Version comparison data
..........
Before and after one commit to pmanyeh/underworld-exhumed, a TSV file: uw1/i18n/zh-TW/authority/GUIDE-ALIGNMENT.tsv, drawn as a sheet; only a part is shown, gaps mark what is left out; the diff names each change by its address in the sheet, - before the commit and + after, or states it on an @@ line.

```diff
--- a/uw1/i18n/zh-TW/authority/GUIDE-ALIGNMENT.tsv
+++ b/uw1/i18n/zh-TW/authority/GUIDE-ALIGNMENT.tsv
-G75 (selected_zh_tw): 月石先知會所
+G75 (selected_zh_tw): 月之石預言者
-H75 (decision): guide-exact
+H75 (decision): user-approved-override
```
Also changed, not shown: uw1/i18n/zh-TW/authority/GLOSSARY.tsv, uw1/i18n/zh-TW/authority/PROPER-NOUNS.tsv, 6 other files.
..........
• Work instructions:
Where a line in the entries holds "shown", copy that line.

• Written reply:
Before and after one commit to pmanyeh/underworld-exhumed, a TSV file: uw1/i18n/zh-TW/authority/GUIDE-ALIGNMENT.tsv, drawn as a sheet; only a part is shown, gaps mark what is left out; the diff names each change by its address in the sheet, - before the commit and + after, or states it on an @@ line.
Also changed, not shown: uw1/i18n/zh-TW/authority/GLOSSARY.tsv, uw1/i18n/zh-TW/authority/PROPER-NOUNS.tsv, 6 other files.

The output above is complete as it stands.